Accessibility is one of the key elements of a better public transport system, starting with free public transport for all. Hersh says that instead of relying on fare revenue, transportation should rely solely on public funding. “There will be people who will use public transit no matter how busy it is, because it’s a public good.” He adds that free transport “would also make it safer for public transport workers, since the vast majority of assaults that hit drivers in the public transport system are due to fare disputes”. Kari Elliott, member of the Ottawa Transit Riders Board of Directors, agrees that “it is completely and utterly ridiculous to continue to raise transit fares on our declining transit system. It really hurts low-income people…and it hurts people who rely on public transit. Raising fares as a means of solving a transit funding crisis is as short-sighted as it is inequitable.

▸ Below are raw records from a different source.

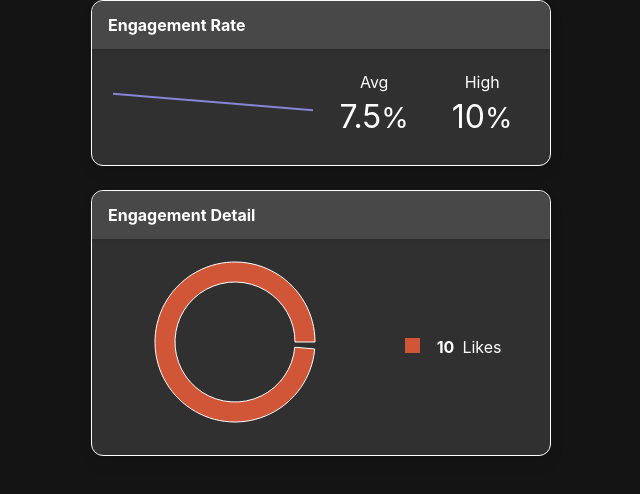
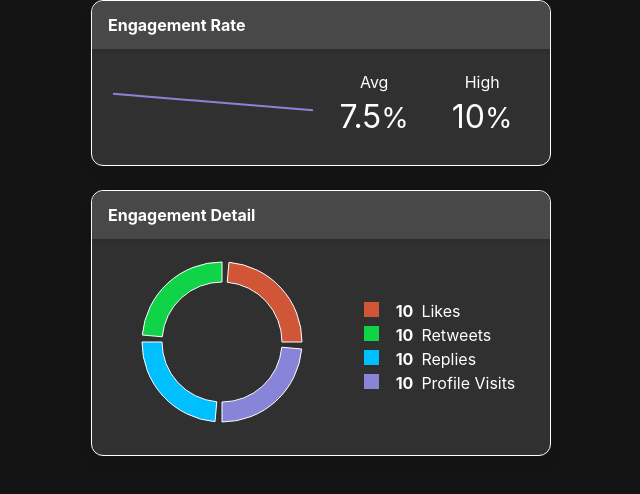
Before and after one commit to SocialQu/Branding, a React (Create React App) app in the folder app/: page / in a window 1280 px wide. Shown: the top 494 px of the page, without its empty margins (319-959 px from the left). Built offline with nearby package versions, Linux system fonts and the light colour scheme.

Commit message:
Add more data to Detail Ring.

```diff
--- a/app/src/organisms/KpiColumn.tsx
+++ b/app/src/organisms/KpiColumn.tsx
@@ -2,7 +2,13 @@ import { DetailRing } from '../charts/DetailRing'
 import { EngagementRate } from '../charts/EngagementRate'
 
 const data = [{Engagement:10, name:'Monday'}, {Engagement:5, name:'Tuesday'}]
-const detailData = [{ name:'Likes', value: 10 }]
+const detailData = [
+    { name:'Likes', value: 10 },
+    { name:'Retweets', value: 10 },
+    { name:'Replies', value: 10 },
+    { name:'Profile Visits', value: 10 }
+]
+
 export const LastDayKpis = () => <>
     <EngagementRate data={data}/>
     <DetailRing data={detailData} />
```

Elliott also stresses the importance of making public transit accessible to people with disabilities, the subject of Ottawa Transit Riders’ ParaParity campaign. Although the buses and the LRT are designed to be fairly accessible to wheelchair users, access to the system is more difficult. “A lot of members of our group say they can use regular public transit in the summer, but in the winter, when the snow comes, they have to go to Para-Transpo. Para-Transpo, a municipal service for people unable to use conventional public transit, has limited resources and capacity, making it difficult to meet the needs of its users. Users have to book the service in advance, which is not helpful if they want to take spontaneous trips, and reservations have to be made over the phone, and it can take hours. Simple changes like better snow removal and an online reservation system could make all the difference.

People with disabilities should be given the opportunity to voice their needs and be listened to, but Elliott says Para-Transpo is often absent from the agenda of monthly Transit Commission meetings, preventing discussion of the question.

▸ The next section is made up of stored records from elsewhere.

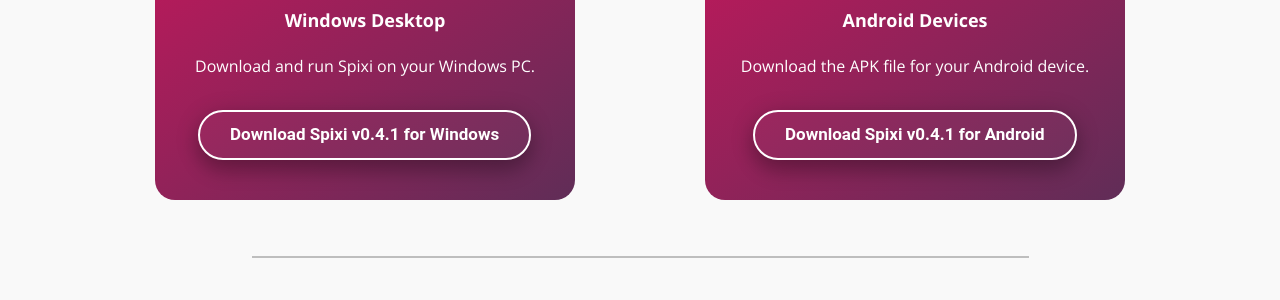
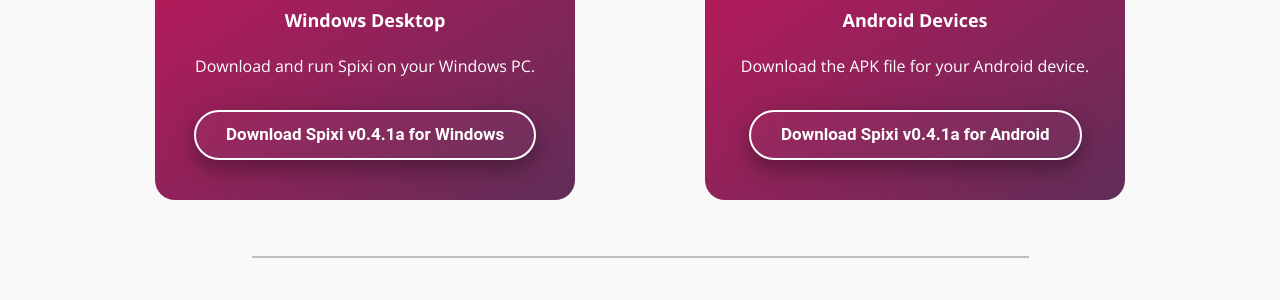
Before and after one commit to ProjectIxian/Spixi-website, a Jekyll site: the page built from download.md, in a window 1280 px wide and 1274 px high. Shown: the part 561-861 px from the top of the window. Built offline with Jekyll 4.4.1, drawn with Linux system fonts in a browser that asks for light colours; nearby versions of some CDN libraries.

Commit message:
- updated download links to v0.4.1a

```diff
--- a/_layouts/default.html
+++ b/_layouts/default.html
@@ -91,9 +91,9 @@
                             <div class="col-sm-4 col-md-3 item">
                                 <h3>DOWNLOAD</h3>
                                 <ul class="nav-links">
-                                    <li><a href="https://github.com/ProjectIxian/Spixi/releases/download/v0.4.1/Spixi-v0.4.1-Android.apk">Android</a></li>
+                                    <li><a href="https://github.com/ProjectIxian/Spixi/releases/download/v0.4.1a/Spixi-v0.4.1a-Android.apk">Android</a></li>
                                     <!--<li><a href="#">iOS</a></li>-->
-                                    <li><a href="https://github.com/ProjectIxian/Spixi/releases/download/v0.4.1/Spixi-v0.4.1-Win.zip">Windows PC</a></li>
+                                    <li><a href="https://github.com/ProjectIxian/Spixi/releases/download/v0.4.1a/Spixi-v0.4.1a-Win.zip">Windows PC</a></li>
                                     <!--<li><a href="#">Linux</a></li>-->
                                 </ul>
                             </div>
--- a/download.md
+++ b/download.md
@@ -14,10 +14,10 @@
     </p><div class="divider"></div>
     <div class="row" style="padding-bottom: 40px;padding-top: 60px;padding-left:20px;padding-right:20px;">
         <div class="col-md-3 col-xl-6 col-md-5 mb-3" style="background-image: linear-gradient(to bottom right, #c1185b, #602d57);margin-left: auto;margin-right: auto;max-width: 420px;border-radius: 20px;"><i class="fab fa-windows d-xl-flex justify-content-xl-center justify-content-center" style="font-size: 32px;padding-top: 40px;display: flex;color: rgb(255,255,255);"></i><strong style="font-family: 'Open Sans', sans-serif;padding-bottom: 20px;display: flex;align-items: center;justify-content: center;font-size: 18px;padding-top: 20px;color: rgb(255,255,255);">Windows Desktop</strong>
-            <p class="text-center" style="justify-content: center;align-items: center;display: flex;margin-left: 5%;margin-right: 5%;color: rgb(255,255,255);">Download and run Spixi on your Windows PC.</p><a href="https://github.com/ProjectIxian/Spixi/releases/download/v0.4.1/Spixi-v0.4.1-Win.zip"><button class="btn btn-primary text-left radial-fill" type="button" style="padding-top: 10px;margin-top: 32px;margin-left: auto;margin-right: auto;display: flex;margin-bottom: 40px;font-family: Roboto, sans-serif;box-shadow: 0 4px 24px 0 rgba(0, 0, 0, 0.2), 0 12px 20px 0 rgba(0, 0, 0, 0.19);opacity: 1;background-color: rgba(255,255,255,0.03);padding-left: 30px;padding-right: 30px;font-size: 17px;padding-bottom: 10px;font-weight: bold;border-color: white;border-radius: 40px;border: 2px solid white;">Download Spixi v0.4.1 for Windows</button></a>
+            <p class="text-center" style="justify-content: center;align-items: center;display: flex;margin-left: 5%;margin-right: 5%;color: rgb(255,255,255);">Download and run Spixi on your Windows PC.</p><a href="https://github.com/ProjectIxian/Spixi/releases/download/v0.4.1a/Spixi-v0.4.1a-Win.zip"><button class="btn btn-primary text-left radial-fill" type="button" style="padding-top: 10px;margin-top: 32px;margin-left: auto;margin-right: auto;display: flex;margin-bottom: 40px;font-family: Roboto, sans-serif;box-shadow: 0 4px 24px 0 rgba(0, 0, 0, 0.2), 0 12px 20px 0 rgba(0, 0, 0, 0.19);opacity: 1;background-color: rgba(255,255,255,0.03);padding-left: 30px;padding-right: 30px;font-size: 17px;padding-bottom: 10px;font-weight: bold;border-color: white;border-radius: 40px;border: 2px solid white;">Download Spixi v0.4.1a for Windows</button></a>
         </div>
         <div class="col-md-3 col-xl-6 col-md-5 mb-3" style="background-color: #961453;background-image: linear-gradient(to bottom right, #c1185b, #602d57);margin-left: auto;margin-right: auto;max-width: 420px;border-radius: 20px;"><i class="fab fa-android d-xl-flex justify-content-xl-center justify-content-center" style="font-size: 32px;padding-top: 40px;display: flex;color: rgb(255,255,255);"></i><strong style="font-family: 'Open Sans', sans-serif;padding-bottom: 20px;display: flex;align-items: center;justify-content: center;font-size: 18px;padding-top: 20px;color: rgb(255,255,255);">Android Devices</strong>
-            <p class="text-center" style="justify-content: center;align-items: center;display: flex;margin-left: 5%;margin-right: 5%;color: rgb(255,255,255);">Download the APK file for your Android device.</p><a href="https://github.com/ProjectIxian/Spixi/releases/download/v0.4.1/Spixi-v0.4.1-Android.apk"><button class="btn btn-primary text-left radial-fill" type="button" style="padding-top: 10px;margin-top: 32px;margin-left: auto;margin-right: auto;margin-bottom: 40px;display: flex;font-family: Roboto, sans-serif;box-shadow: 0 4px 24px 0 rgba(0, 0, 0, 0.2), 0 12px 20px 0 rgba(0, 0, 0, 0.19);opacity: 1;background-color: rgba(255,255,255,0.03);padding-left: 30px;padding-right: 30px;font-size: 17px;padding-bottom: 10px;font-weight: bold;border-color: rgb(136,52,52);border-radius: 40px;border: 2px solid white;">Download Spixi v0.4.1 for Android</button></a>
+            <p class="text-center" style="justify-content: center;align-items: center;display: flex;margin-left: 5%;margin-right: 5%;color: rgb(255,255,255);">Download the APK file for your Android device.</p><a href="https://github.com/ProjectIxian/Spixi/releases/download/v0.4.1a/Spixi-v0.4.1a-Android.apk"><button class="btn btn-primary text-left radial-fill" type="button" style="padding-top: 10px;margin-top: 32px;margin-left: auto;margin-right: auto;margin-bottom: 40px;display: flex;font-family: Roboto, sans-serif;box-shadow: 0 4px 24px 0 rgba(0, 0, 0, 0.2), 0 12px 20px 0 rgba(0, 0, 0, 0.19);opacity: 1;background-color: rgba(255,255,255,0.03);padding-left: 30px;padding-right: 30px;font-size: 17px;padding-bottom: 10px;font-weight: bold;border-color: rgb(136,52,52);border-radius: 40px;border: 2px solid white;">Download Spixi v0.4.1a for Android</button></a>
         </div>
     </div><div class="divider"></div><div class="divider"></div></div>
 <p class="text-center" style="padding-top: 40px;padding-bottom: 20;font-weight: bold;">Are you using an iOS device or running Linux on your PC?</p>
```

Good public transport must also be reliable, which is difficult when the city does not have enough buses to cover all its routes, especially when the train breaks down. This results in cuts, mainly on neighborhood roads. Elliott says there is a lack of communication from OC Transpo about delayed or canceled buses, and wants to see more specific messaging. “They need to stop pretending that if they don’t tell us, it’s not actually happening.”

Finally, a good transport system must be in contact with its users. Much of Ottawa’s public transit is currently designed around suburban commuters who work downtown, although many of these people are now working remotely and the most recent census data shows commuter commutes. Ottawa are changing, with more workers commuting between suburbs, and “back and forth” from downtown to the outskirts of the city. “These are people who work and travel, but they may not be [travelling from] suburb to downtown. said Elliott. “So we really need to have a comprehensive overview of the routes that are really important to the people who are currently using them.”

After years of delays and derailments, it is important to remember the vital role that quality public transit can play in the lives of people and communities at large. “A lot of people argue that we have to choose between being free and being reliable, but we know we don’t have to,” Hersh says. “We can have a free and reliable system.” Having a free and reliable public transport system designed around the needs of its users would improve the quality of life in the city by saving people money, reducing the number of cars on the road, connecting communities and making getting around the city more accessible.

“Public transport [is] opening the door to making the city truly accessible to low-income people,” says Elliott.

The SLR scandal showed us what we don’t want in a public transit system. With the first major change in leadership in over 10 years, the time has come for Ottawa residents to demand the public transit system we deserve.

Jose P. Rogers